This study examined the effect of eyewitnesses’ expressed confidence on prospective jurors.
By: Brandon L. Garrett, Alice Liu, Karen Kafadar, Joanne Yaffe, and Chad S. Dodson – Journal of Empirical Legal Studies (2020)
August 15, 2020
This amicus brief, filed on behalf of scholars of criminal, constitutional law, poverty law and access to justice, describes the importance of conducting a robust due process and equal protection analysis when examining the imposition of sanctions on persons without regard to their ability to pay.
July 15, 2020
In over 1.72 million cases total – and 120,000 cases each year criminal courts in North Carolina have imposed fees that a person cannot or does not pay. A failure to comply with the court order to pay, or an “FTC,” is then entered in the case. This report sheds light on the scope of the FTC phenomenon in North Carolina. (2020)
April 15, 2020
Impact of Psychiatric Advance Directive Facilitation on Mental Health Consumers: Empowerment, Treatment Attitudes, and the Role of Peer Support Specialists
This study implemented PAD (psychiatric advanced directives) facilitation in assertive community treatment (ACT) teams and examined ACT clients’ attitudes toward PAD facilitators, satisfaction with PAD facilitation, the short-term impact of PAD completion on subjective sense of empowerment and attitudes toward treatment, and whether the type of PAD facilitator made a difference.
By: Michele M. Easter, Jeffrey W. Swanson, Allison G. Robertson, Lorna L. Moser, and Marvin S. Swartz – Journal of Mental Health (2020)
February 15, 2020
“Equal process” claims arise from a line of Supreme Court and lower court cases in which wealth inequality is the central concern. That equal process connection is at the forefront of a wave of national litigation concerning some of the most pressing civil rights issues of our time, including: the constitutionality of fines, fees, and costs; detention of immigrants and criminal defendants for inability to pay cash bail; loss of voting rights; and a host of other ways in which the indigent face both unfair process and disparate burdens. This article argues that an intersectional “equal process” approach to these cases better reflects both longstanding constitutional doctrine and the practical stakes in such litigation. If courts properly understand this connection between inequality and unfair process, they will design more suitable and effective remedies. By: Brandon L. Garrett – William & Mary Law Review (2019-2020)

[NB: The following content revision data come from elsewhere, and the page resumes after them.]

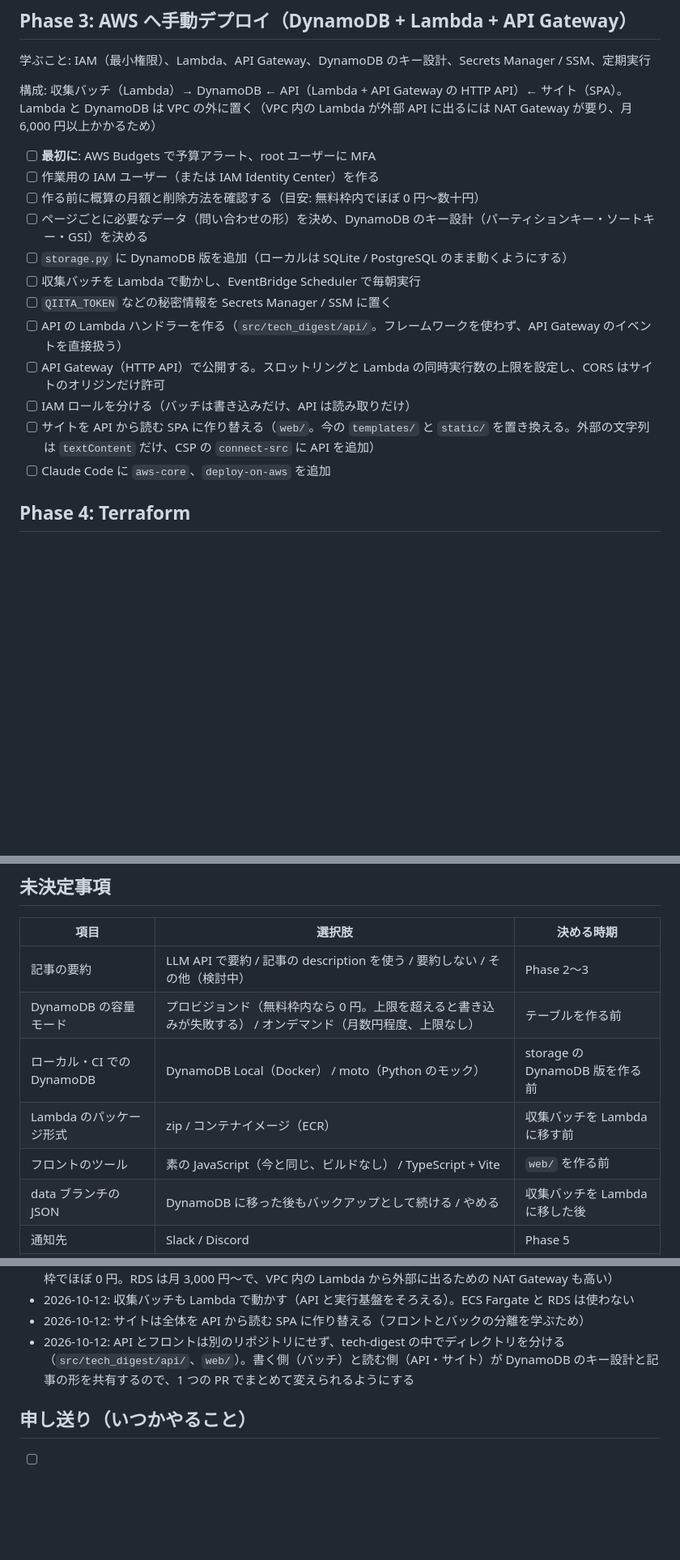
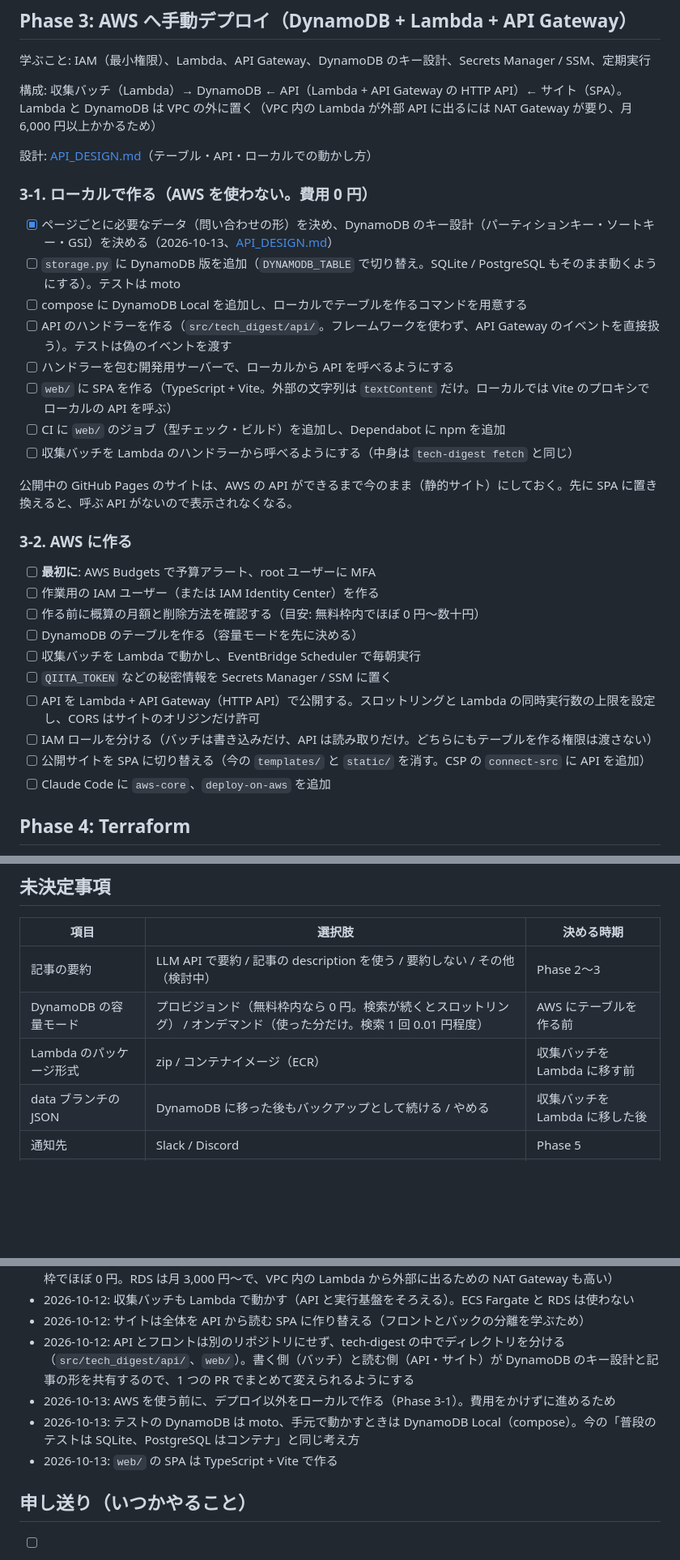
Before and after one commit to fumikachan/tech-digest, a Markdown page: docs/PLAN.md, 3 parts joined by grey strips. Shown at 81% size. Rendered like a GitHub page; blank space fills up the shorter version.

```diff
--- a/docs/PLAN.md
+++ b/docs/PLAN.md
@@ -48,17 +48,32 @@
 構成: 収集バッチ（Lambda）→ DynamoDB ← API（Lambda + API Gateway の HTTP API）← サイト（SPA）。
 Lambda と DynamoDB は VPC の外に置く（VPC 内の Lambda が外部 API に出るには NAT Gateway が要り、月 6,000 円以上かかるため）
 
+設計: [API_DESIGN.md](API_DESIGN.md)（テーブル・API・ローカルでの動かし方）
+
+### 3-1. ローカルで作る（AWS を使わない。費用 0 円）
+
+- [x] ページごとに必要なデータ（問い合わせの形）を決め、DynamoDB のキー設計（パーティションキー・ソートキー・GSI）を決める（2026-10-13、[API_DESIGN.md](API_DESIGN.md)）
+- [ ] `storage.py` に DynamoDB 版を追加（`DYNAMODB_TABLE` で切り替え。SQLite / PostgreSQL もそのまま動くようにする）。テストは moto
+- [ ] compose に DynamoDB Local を追加し、ローカルでテーブルを作るコマンドを用意する
+- [ ] API のハンドラーを作る（`src/tech_digest/api/`。フレームワークを使わず、API Gateway のイベントを直接扱う）。テストは偽のイベントを渡す
+- [ ] ハンドラーを包む開発用サーバーで、ローカルから API を呼べるようにする
+- [ ] `web/` に SPA を作る（TypeScript + Vite。外部の文字列は `textContent` だけ。ローカルでは Vite のプロキシでローカルの API を呼ぶ）
+- [ ] CI に `web/` のジョブ（型チェック・ビルド）を追加し、Dependabot に npm を追加
+- [ ] 収集バッチを Lambda のハンドラーから呼べるようにする（中身は `tech-digest fetch` と同じ）
+
+公開中の GitHub Pages のサイトは、AWS の API ができるまで今のまま（静的サイト）にしておく。先に SPA に置き換えると、呼ぶ API がないので表示されなくなる。
+
+### 3-2. AWS に作る
+
 - [ ] **最初に**: AWS Budgets で予算アラート、root ユーザーに MFA
 - [ ] 作業用の IAM ユーザー（または IAM Identity Center）を作る
 - [ ] 作る前に概算の月額と削除方法を確認する（目安: 無料枠内でほぼ 0 円〜数十円）
-- [ ] ページごとに必要なデータ（問い合わせの形）を決め、DynamoDB のキー設計（パーティションキー・ソートキー・GSI）を決める
-- [ ] `storage.py` に DynamoDB 版を追加（ローカルは SQLite / PostgreSQL のまま動くようにする）
+- [ ] DynamoDB のテーブルを作る（容量モードを先に決める）
 - [ ] 収集バッチを Lambda で動かし、EventBridge Scheduler で毎朝実行
 - [ ] `QIITA_TOKEN` などの秘密情報を Secrets Manager / SSM に置く
-- [ ] API の Lambda ハンドラーを作る（`src/tech_digest/api/`。フレームワークを使わず、API Gateway のイベントを直接扱う）
-- [ ] API Gateway（HTTP API）で公開する。スロットリングと Lambda の同時実行数の上限を設定し、CORS はサイトのオリジンだけ許可
-- [ ] IAM ロールを分ける（バッチは書き込みだけ、API は読み取りだけ）
-- [ ] サイトを API から読む SPA に作り替える（`web/`。今の `templates/` と `static/` を置き換える。外部の文字列は `textContent` だけ、CSP の `connect-src` に API を追加）
+- [ ] API を Lambda + API Gateway（HTTP API）で公開する。スロットリングと Lambda の同時実行数の上限を設定し、CORS はサイトのオリジンだけ許可
+- [ ] IAM ロールを分ける（バッチは書き込みだけ、API は読み取りだけ。どちらにもテーブルを作る権限は渡さない）
+- [ ] 公開サイトを SPA に切り替える（今の `templates/` と `static/` を消す。CSP の `connect-src` に API を追加）
 - [ ] Claude Code に `aws-core`、`deploy-on-aws` を追加
 
 ## Phase 4: Terraform
@@ -87,10 +102,8 @@ Lambda と DynamoDB は VPC の外に置く（VPC 内の Lambda が外部 API
 | 項目 | 選択肢 | 決める時期 |
 |---|---|---|
 | 記事の要約 | LLM API で要約 / 記事の description を使う / 要約しない / その他（検討中） | Phase 2〜3 |
-| DynamoDB の容量モード | プロビジョンド（無料枠内なら 0 円。上限を超えると書き込みが失敗する） / オンデマンド（月数円程度、上限なし） | テーブルを作る前 |
-| ローカル・CI での DynamoDB | DynamoDB Local（Docker） / moto（Python のモック） | storage の DynamoDB 版を作る前 |
+| DynamoDB の容量モード | プロビジョンド（無料枠内なら 0 円。検索が続くとスロットリング） / オンデマンド（使った分だけ。検索 1 回 0.01 円程度） | AWS にテーブルを作る前 |
 | Lambda のパッケージ形式 | zip / コンテナイメージ（ECR） | 収集バッチを Lambda に移す前 |
-| フロントのツール | 素の JavaScript（今と同じ、ビルドなし） / TypeScript + Vite | `web/` を作る前 |
 | data ブランチの JSON | DynamoDB に移った後もバックアップとして続ける / やめる | 収集バッチを Lambda に移した後 |
 | 通知先 | Slack / Discord | Phase 5 |
 | 独自ドメイン | 取るか（年 1,000〜2,000 円程度） | Phase 5 |
@@ -107,6 +120,9 @@ Lambda と DynamoDB は VPC の外に置く（VPC 内の Lambda が外部 API
 - 2026-10-12: 収集バッチも Lambda で動かす（API と実行基盤をそろえる）。ECS Fargate と RDS は使わない
 - 2026-10-12: サイトは全体を API から読む SPA に作り替える（フロントとバックの分離を学ぶため）
 - 2026-10-12: API とフロントは別のリポジトリにせず、tech-digest の中でディレクトリを分ける（`src/tech_digest/api/`、`web/`）。書く側（バッチ）と読む側（API・サイト）が DynamoDB のキー設計と記事の形を共有するので、1 つの PR でまとめて変えられるようにする
+- 2026-10-13: AWS を使う前に、デプロイ以外をローカルで作る（Phase 3-1）。費用をかけずに進めるため
+- 2026-10-13: テストの DynamoDB は moto、手元で動かすときは DynamoDB Local（compose）。今の「普段のテストは SQLite、PostgreSQL はコンテナ」と同じ考え方
+- 2026-10-13: `web/` の SPA は TypeScript + Vite で作る
 
 ## 申し送り（いつかやること）
 
```
Also changed, not shown: other parts of docs/PLAN.md (+1 -1 lines), CLAUDE.md (+1 -0 lines), docs/API_DESIGN.md (added, +159 -0 lines).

January 15, 2020
This article assesses the adoption of police eyewitness identification policies in Virginia. Policymakers were focused on this problem, in part, due to a series of DNA exonerations in cases involving misidentifications. To remedy this problem, in 2011, the state law enforcement policy agency drafted a detailed model policy on eyewitness procedure. An earlier 2013 study found those practices were only haltingly being adopted. This 2018 study, however, found near universal adoption of these best practices. By: Brandon Garrett — Virginia Law Review (2019)
December 15, 2019
This amicus brief, filed by the Amicus Lab team on behalf of researchers, argued that the blood pattern evidence introduced in two Texas murder trials was unreliable, based on more recent scientific research.
October 31, 2019
This amicus brief, filed on behalf of scholars representing a variety of disciplines, including law, psychology, neuroscience, and statistics, describes the importance of not relying solely on in-court identifications by eyewitnesses.
August 14, 2019
Anne Metz, John Monahan, Brandon Garrett, Luke Siebert in Journal of Community Psychology (2019).
This article, co-authored by Faculty Director Brandon Garrett, explored the use of the Nonviolent Risk Assessment (NVRA) used in Virginia when judges sentenced people convicted of drug and property crimes.
May 15, 2019
The Impact of Proficiency Testing Information and Error Aversions on the Weight Given to Fingerprint Evidence
Using a nationally representative sample of American adults, this stydt examined the impact of proficiency testing information on the weight given to the opinions of fingerprint examiners by mock jurors considering a hypothetical criminal case. By: Gregory P. Mitchell and Brandon L. Garrett – Behavioral Science and Law (2019)
March 15, 2019